**Data under study**:
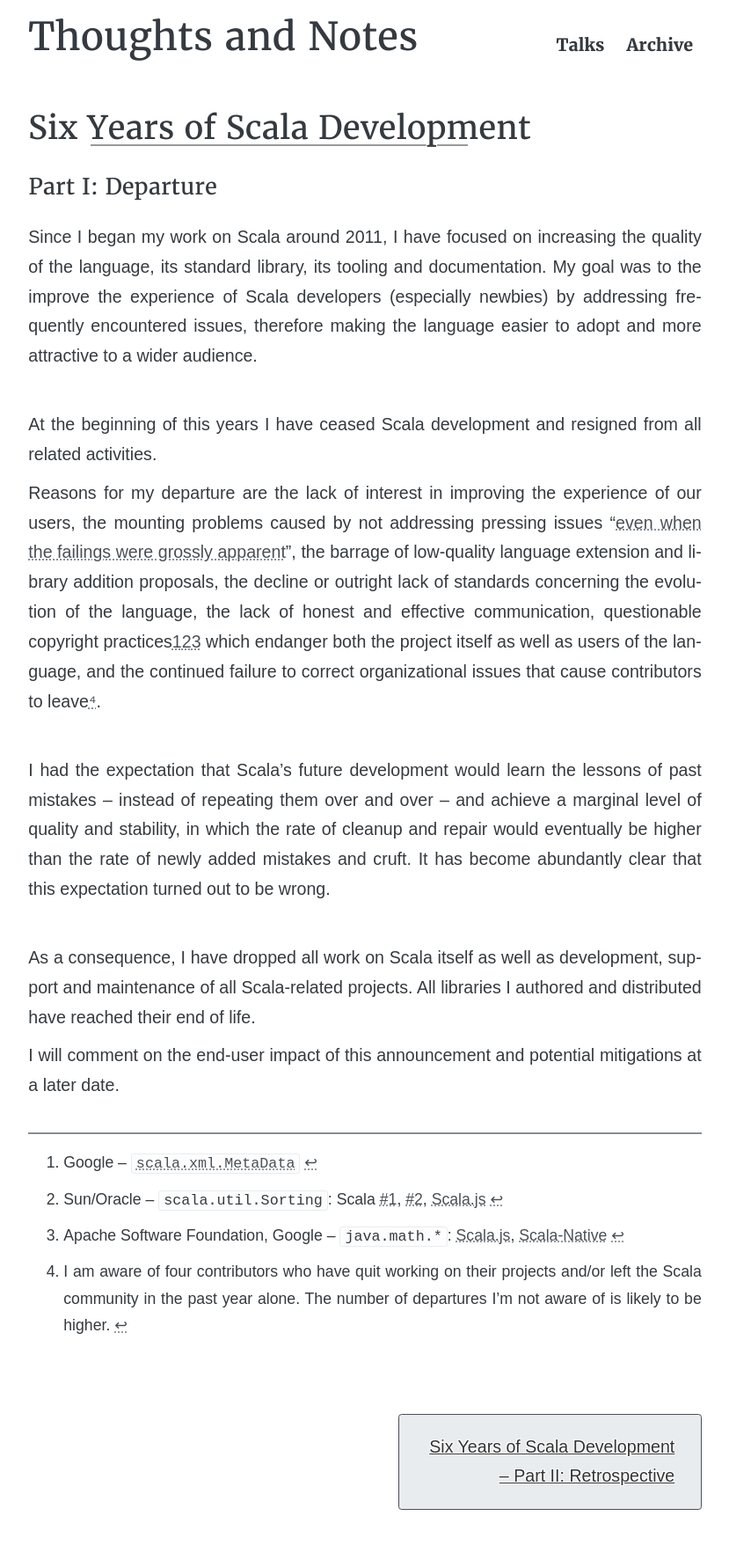
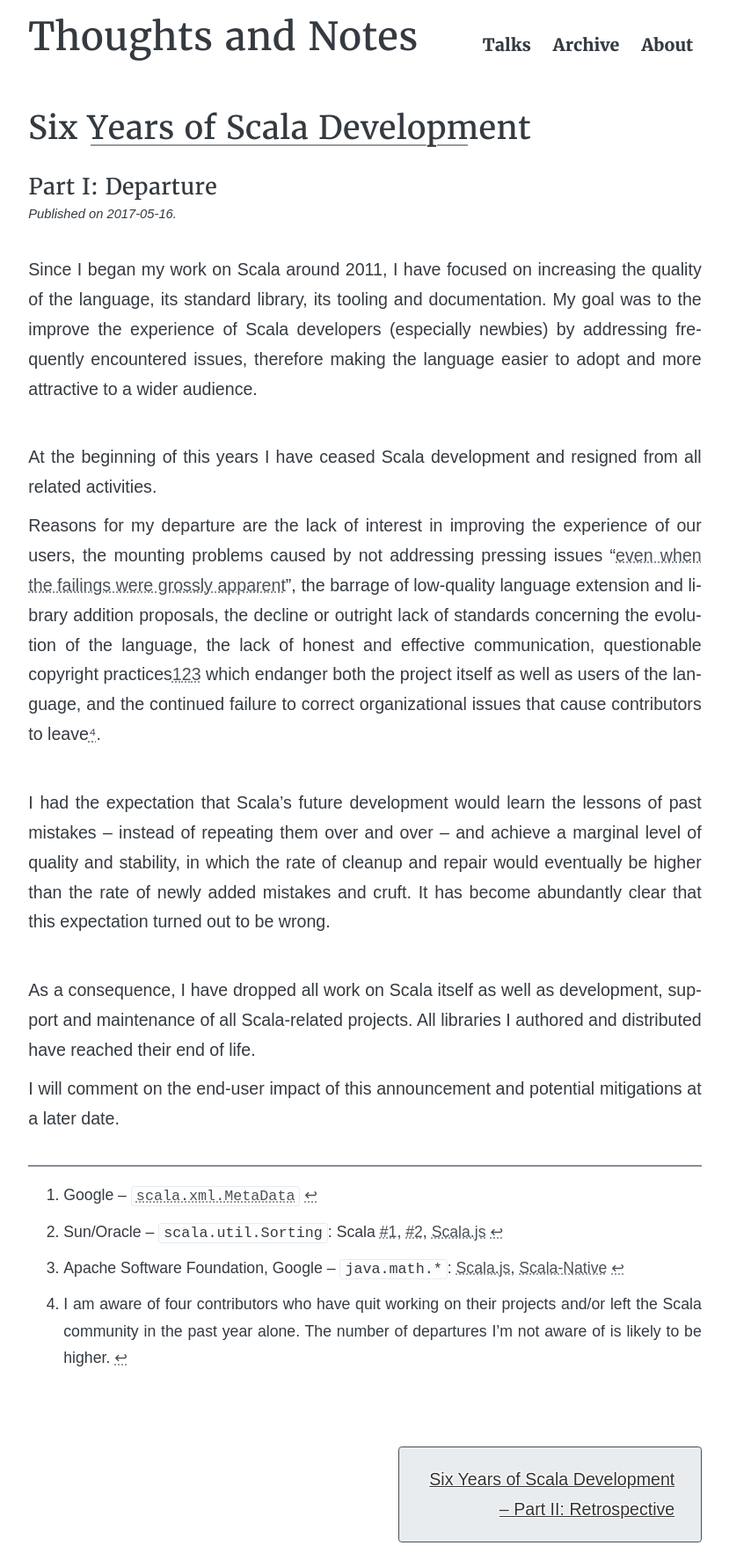
Before and after one commit to soc/soc.me, a Jekyll site: the page built from _six-years-of-scala-development/departure.md, in a window 1280 px wide. Shown: the whole page at 88% size, without its empty margins (225-1054 px from the left). Built offline with Jekyll 4.4.1, drawn with Linux system fonts in a browser that asks for light colours; some web fonts are replaced; before the commit the page ends 1736 px from its top, so only the background shows below that.

Commit message:
Add about, date, impressum

```diff
--- a/_layouts/post.html
+++ b/_layouts/post.html
@@ -9,6 +9,7 @@
     <h1 class="post-title"><a href="{{page.url}}/..">{{ title_parts[0] }}</a></h1>
     <!--<p class="post-meta">{{ page.date | date: "%d/%m/%Y" }}</p>-->
     <h3>{{title_parts[1] }}</h3>
+    <div class="date">Published on {{page.date | date: "%Y-%m-%d"}}.</div><br/>
     {{ content | markdownify }}
   </article>
 
--- a/_sass/object/_posts.scss
+++ b/_sass/object/_posts.scss
@@ -23,3 +23,9 @@
   font-size: $base-em;
   border-top: 2px solid $color-grey-medium;
 }
+
+.date {
+  font-size: $smaller;
+  font-style: italic;
+  margin-top: -$base-line * 1.5;
+}
--- a/_six-years-of-scala-development/departure.md
+++ b/_six-years-of-scala-development/departure.md
@@ -1,6 +1,6 @@
 ---
 title:   "Six Years of Scala Development – Part I: Departure"
-date:    2017-05-01 12:00:00 +0200
+date:    2017-05-16 12:00:00 +0200
 ---
 
 Since I began my work on Scala around 2011, I have focused on increasing the
```
Also changed, not shown: _lessons-learned/implicit-numeric-conversions.md (+2 -2 lines), _six-years-of-scala-development/retrospective.md (+1 -1 lines), about.md (+5 -1 lines), assets/img/impressum.png (added).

**Activity**: An exact copy of every entry, minus the pictures, is what you should return.

**Output of the task**:
Before and after one commit to soc/soc.me, a Jekyll site: the page built from _six-years-of-scala-development/departure.md, in a window 1280 px wide. Shown: the whole page at 88% size, without its empty margins (225-1054 px from the left). Built offline with Jekyll 4.4.1, drawn with Linux system fonts in a browser that asks for light colours; some web fonts are replaced; before the commit the page ends 1736 px from its top, so only the background shows below that.

Commit message:
Add about, date, impressum

```diff
--- a/_layouts/post.html
+++ b/_layouts/post.html
@@ -9,6 +9,7 @@
     <h1 class="post-title"><a href="{{page.url}}/..">{{ title_parts[0] }}</a></h1>
     <!--<p class="post-meta">{{ page.date | date: "%d/%m/%Y" }}</p>-->
     <h3>{{title_parts[1] }}</h3>
+    <div class="date">Published on {{page.date | date: "%Y-%m-%d"}}.</div><br/>
     {{ content | markdownify }}
   </article>
 
--- a/_sass/object/_posts.scss
+++ b/_sass/object/_posts.scss
@@ -23,3 +23,9 @@
   font-size: $base-em;
   border-top: 2px solid $color-grey-medium;
 }
+
+.date {
+  font-size: $smaller;
+  font-style: italic;
+  margin-top: -$base-line * 1.5;
+}
--- a/_six-years-of-scala-development/departure.md
+++ b/_six-years-of-scala-development/departure.md
@@ -1,6 +1,6 @@
 ---
 title:   "Six Years of Scala Development – Part I: Departure"
-date:    2017-05-01 12:00:00 +0200
+date:    2017-05-16 12:00:00 +0200
 ---
 
 Since I began my work on Scala around 2011, I have focused on increasing the
```
Also changed, not shown: _lessons-learned/implicit-numeric-conversions.md (+2 -2 lines), _six-years-of-scala-development/retrospective.md (+1 -1 lines), about.md (+5 -1 lines), assets/img/impressum.png (added).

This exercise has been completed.